If you live in San Francisco and order from DoorDash, you might find a friendly Marble robot on your front door step the next time you get takeout. Today DoorDash announced it would be using autonomous ground-delivery robots made by Marble, a robotics startup, for a food delivery pilot program in select San Francisco neighborhoods.
Marble was founded in 2015 by robotics enthusiasts Matt Delaney, Jason Calaiaro, Kevin Peterson while they attended Carnegie Mellon and describes themselves as a “scrappy robotics startup” working to build autonomous urban delivery robots. Scrappy as they might be, DoorDash is the second delivery pilot they’ve announced this year, partnering in April with Yelp’s Eat24.
The companies report that the pilot will allow them to “explore how to best optimize last-mile deliveries” and the first restaurant to take part in the robot delivery program fast food chain Jack in the Box. They made a quick video to show off Marble robots toting its first DoorDash deliveries in the North Beach neighborhoods of San Francisco.
The revenue model for robotics companies to partner with retail or food delivery services hasn’t been fully divulged; a spokesperson did say that Marble is being compensated for the work done in the pilot but declined to elaborate.

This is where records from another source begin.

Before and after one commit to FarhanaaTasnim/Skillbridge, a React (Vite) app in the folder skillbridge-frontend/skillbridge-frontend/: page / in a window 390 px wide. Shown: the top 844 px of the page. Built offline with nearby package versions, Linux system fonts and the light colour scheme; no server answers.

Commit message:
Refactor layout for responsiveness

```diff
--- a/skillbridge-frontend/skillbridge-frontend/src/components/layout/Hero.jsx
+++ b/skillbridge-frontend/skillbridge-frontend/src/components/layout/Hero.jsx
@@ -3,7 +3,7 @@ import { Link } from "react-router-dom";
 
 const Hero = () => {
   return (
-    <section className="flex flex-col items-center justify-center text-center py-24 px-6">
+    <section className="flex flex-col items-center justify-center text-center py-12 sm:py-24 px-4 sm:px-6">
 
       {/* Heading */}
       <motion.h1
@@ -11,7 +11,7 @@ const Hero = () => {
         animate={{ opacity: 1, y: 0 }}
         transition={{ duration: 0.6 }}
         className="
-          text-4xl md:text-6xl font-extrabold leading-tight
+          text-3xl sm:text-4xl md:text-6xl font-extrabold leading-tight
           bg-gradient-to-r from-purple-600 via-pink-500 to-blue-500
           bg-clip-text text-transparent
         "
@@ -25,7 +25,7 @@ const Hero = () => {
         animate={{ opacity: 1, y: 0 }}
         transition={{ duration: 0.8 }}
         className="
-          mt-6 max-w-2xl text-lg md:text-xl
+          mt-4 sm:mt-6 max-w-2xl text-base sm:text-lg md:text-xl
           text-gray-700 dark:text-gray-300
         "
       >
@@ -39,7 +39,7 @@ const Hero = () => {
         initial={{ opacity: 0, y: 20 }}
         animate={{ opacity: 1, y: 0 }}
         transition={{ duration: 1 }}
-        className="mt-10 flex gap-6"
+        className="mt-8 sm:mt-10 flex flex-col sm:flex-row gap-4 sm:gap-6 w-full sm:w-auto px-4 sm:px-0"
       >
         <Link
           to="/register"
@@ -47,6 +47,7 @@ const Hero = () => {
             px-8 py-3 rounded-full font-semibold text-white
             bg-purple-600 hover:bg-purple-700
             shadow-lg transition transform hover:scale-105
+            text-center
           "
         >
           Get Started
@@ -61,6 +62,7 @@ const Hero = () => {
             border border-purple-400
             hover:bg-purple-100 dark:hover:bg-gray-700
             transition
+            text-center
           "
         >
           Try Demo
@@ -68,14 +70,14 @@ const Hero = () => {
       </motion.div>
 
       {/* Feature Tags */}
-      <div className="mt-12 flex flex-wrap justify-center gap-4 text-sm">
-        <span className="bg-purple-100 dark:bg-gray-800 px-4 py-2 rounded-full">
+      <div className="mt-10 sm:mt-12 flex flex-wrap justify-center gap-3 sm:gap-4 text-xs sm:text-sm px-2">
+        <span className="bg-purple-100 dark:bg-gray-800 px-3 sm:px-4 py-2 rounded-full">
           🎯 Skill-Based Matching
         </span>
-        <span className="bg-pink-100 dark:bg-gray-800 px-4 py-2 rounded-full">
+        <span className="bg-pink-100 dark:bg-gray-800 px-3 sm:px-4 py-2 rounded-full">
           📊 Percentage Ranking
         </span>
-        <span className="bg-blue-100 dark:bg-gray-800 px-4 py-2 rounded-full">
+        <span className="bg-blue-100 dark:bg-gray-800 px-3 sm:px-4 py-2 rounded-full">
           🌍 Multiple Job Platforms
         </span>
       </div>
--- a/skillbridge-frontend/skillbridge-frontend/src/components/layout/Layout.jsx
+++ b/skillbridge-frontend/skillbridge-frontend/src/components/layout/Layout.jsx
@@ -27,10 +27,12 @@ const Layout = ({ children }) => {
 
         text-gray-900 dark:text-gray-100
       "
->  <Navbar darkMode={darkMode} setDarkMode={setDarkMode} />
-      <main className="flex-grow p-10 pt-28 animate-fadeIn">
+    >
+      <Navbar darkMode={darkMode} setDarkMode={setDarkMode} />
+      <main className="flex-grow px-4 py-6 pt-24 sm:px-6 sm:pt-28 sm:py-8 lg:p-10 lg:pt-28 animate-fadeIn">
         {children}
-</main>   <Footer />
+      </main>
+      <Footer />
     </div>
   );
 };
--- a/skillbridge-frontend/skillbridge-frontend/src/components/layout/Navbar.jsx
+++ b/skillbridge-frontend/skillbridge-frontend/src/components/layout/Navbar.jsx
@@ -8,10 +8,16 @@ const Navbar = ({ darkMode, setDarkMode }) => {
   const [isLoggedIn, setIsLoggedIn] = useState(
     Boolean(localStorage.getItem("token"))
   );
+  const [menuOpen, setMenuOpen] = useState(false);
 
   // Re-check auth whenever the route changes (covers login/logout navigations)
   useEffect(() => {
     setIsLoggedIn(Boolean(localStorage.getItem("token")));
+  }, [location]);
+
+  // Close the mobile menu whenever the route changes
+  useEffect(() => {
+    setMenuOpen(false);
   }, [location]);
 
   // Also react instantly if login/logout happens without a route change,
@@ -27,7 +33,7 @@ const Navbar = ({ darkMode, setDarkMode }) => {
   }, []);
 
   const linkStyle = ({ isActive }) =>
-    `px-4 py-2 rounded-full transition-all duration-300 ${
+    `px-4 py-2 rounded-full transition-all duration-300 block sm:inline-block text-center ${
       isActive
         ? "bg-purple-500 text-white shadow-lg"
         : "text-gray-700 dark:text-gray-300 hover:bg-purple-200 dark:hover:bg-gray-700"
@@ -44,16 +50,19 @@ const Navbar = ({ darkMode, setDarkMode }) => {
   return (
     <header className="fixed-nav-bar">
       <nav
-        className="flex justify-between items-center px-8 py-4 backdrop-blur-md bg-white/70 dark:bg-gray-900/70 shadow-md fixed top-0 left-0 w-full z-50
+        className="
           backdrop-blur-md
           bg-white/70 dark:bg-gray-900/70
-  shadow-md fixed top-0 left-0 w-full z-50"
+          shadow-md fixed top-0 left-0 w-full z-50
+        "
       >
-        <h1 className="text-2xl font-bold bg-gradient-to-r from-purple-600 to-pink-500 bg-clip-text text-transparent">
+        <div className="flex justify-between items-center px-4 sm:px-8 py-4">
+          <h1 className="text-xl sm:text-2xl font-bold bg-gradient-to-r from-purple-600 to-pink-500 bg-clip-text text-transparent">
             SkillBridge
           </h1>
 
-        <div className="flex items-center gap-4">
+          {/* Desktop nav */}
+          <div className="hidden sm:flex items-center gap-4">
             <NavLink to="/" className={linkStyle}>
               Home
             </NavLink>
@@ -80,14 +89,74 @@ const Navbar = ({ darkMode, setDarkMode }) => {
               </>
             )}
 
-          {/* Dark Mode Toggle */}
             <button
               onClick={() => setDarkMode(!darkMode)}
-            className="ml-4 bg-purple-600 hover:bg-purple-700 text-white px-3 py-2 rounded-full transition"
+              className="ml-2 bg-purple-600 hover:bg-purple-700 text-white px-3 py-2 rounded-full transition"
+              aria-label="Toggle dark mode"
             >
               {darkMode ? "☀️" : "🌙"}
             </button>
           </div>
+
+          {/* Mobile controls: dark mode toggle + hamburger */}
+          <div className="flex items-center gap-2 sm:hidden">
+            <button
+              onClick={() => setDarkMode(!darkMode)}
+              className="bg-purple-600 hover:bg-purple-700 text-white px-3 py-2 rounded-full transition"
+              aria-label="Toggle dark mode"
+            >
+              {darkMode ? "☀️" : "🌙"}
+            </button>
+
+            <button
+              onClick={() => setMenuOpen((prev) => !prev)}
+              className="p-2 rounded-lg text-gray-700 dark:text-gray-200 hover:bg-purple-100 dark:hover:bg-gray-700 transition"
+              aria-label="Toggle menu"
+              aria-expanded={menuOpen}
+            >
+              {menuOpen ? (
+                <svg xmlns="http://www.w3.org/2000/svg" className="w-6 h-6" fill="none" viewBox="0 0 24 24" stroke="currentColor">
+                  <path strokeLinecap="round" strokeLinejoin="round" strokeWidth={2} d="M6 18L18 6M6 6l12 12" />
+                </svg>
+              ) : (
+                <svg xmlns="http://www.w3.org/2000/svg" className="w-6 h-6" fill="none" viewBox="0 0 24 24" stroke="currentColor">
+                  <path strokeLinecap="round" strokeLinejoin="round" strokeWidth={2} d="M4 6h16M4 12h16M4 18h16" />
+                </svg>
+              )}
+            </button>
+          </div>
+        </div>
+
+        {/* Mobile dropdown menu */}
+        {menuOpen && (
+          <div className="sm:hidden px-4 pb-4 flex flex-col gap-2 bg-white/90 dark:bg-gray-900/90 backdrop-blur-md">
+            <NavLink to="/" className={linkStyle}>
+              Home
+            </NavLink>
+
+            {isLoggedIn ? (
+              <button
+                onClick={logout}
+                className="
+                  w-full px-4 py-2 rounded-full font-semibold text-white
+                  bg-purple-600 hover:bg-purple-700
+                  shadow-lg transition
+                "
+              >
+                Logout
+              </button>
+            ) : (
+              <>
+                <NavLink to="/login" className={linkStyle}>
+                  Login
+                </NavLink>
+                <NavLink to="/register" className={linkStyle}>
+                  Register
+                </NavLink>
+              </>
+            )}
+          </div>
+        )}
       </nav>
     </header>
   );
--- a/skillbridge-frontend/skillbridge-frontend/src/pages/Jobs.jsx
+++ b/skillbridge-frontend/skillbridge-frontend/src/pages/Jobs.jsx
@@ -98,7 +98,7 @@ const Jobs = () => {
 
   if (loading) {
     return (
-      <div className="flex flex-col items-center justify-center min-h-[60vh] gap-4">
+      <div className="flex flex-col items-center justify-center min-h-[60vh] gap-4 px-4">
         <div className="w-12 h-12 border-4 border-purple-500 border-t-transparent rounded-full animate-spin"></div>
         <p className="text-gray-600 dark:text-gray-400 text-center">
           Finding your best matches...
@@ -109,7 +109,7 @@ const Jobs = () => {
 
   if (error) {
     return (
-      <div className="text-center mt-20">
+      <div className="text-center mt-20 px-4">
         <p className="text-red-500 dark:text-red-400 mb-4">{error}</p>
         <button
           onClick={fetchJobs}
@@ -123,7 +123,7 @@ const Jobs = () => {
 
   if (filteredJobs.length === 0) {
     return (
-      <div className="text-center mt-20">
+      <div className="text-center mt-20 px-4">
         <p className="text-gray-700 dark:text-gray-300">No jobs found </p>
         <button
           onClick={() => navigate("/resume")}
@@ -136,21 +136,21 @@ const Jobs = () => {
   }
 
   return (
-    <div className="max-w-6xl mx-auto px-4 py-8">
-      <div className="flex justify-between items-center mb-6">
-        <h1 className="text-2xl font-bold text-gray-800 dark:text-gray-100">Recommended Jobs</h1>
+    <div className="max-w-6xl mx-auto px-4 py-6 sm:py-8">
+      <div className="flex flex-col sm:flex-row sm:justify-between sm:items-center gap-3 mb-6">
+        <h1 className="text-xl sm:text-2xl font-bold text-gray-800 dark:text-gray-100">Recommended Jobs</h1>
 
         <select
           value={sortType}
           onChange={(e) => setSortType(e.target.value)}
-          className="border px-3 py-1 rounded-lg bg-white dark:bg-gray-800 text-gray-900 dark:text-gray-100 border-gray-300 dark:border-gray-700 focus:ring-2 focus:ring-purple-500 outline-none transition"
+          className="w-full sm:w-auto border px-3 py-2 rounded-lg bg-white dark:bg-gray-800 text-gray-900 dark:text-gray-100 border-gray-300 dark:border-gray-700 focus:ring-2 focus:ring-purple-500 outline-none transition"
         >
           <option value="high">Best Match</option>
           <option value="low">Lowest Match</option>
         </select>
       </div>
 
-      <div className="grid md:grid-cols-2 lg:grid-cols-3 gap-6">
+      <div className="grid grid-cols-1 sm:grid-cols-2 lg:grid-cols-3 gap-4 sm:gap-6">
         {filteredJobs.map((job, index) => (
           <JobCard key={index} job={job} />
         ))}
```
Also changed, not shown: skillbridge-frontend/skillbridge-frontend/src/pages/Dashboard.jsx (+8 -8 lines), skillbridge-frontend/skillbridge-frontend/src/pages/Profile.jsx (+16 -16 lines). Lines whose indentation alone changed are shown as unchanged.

However, delivery fees for a robot driver versus a human are the same for DoorDash customers. Marble said it didn’t have any hard data about how robot drivers create cost savings for delivery companies but that it hoped to share that information down the road.
Food delivery is an increasingly crowded space; aside from traditional restaurant delivery, “new delivery models” -- companies like DoorDash, GrubHub and Eat24 -- is expected to be a $20 billion market by 2025 according to a McKinsey report. In order to create efficiencies and differentiate, companies are looking to innovations like robot delivery drivers to stay ahead. And Marble isn’t the only game in sidewalk robotic delivery -- former founders of Skype launched autonomous robotics startup Starship and received a $17 milllion investment earlier this year from carmarker Daimler Benz.
Starship had also announced a pilot in Redwood City, CA with DoorDash earlier this year. When asked if this program was designed to replace the competitive pilot, DoorDash responded that it was “…continuing the existing pilot with Starship in Redwood City, Washington DC, San Carlos and Sunnyvale. The Marble partnership adds to that relationship, allowing DoorDash to bring robot deliveries to San Francisco while also testing a new type of form factor and technology.”
Meanwhile, if you happen to see a Marble delivery robot on the sidewalk, you’ll probably see a human chaperone with it to answer questions and assist with interactions. At times when there isn’t a person nearby, Marble says they have remote operators ready to assist with issues and so far, they haven’t encountered any problems in the neighborhoods they’re serving.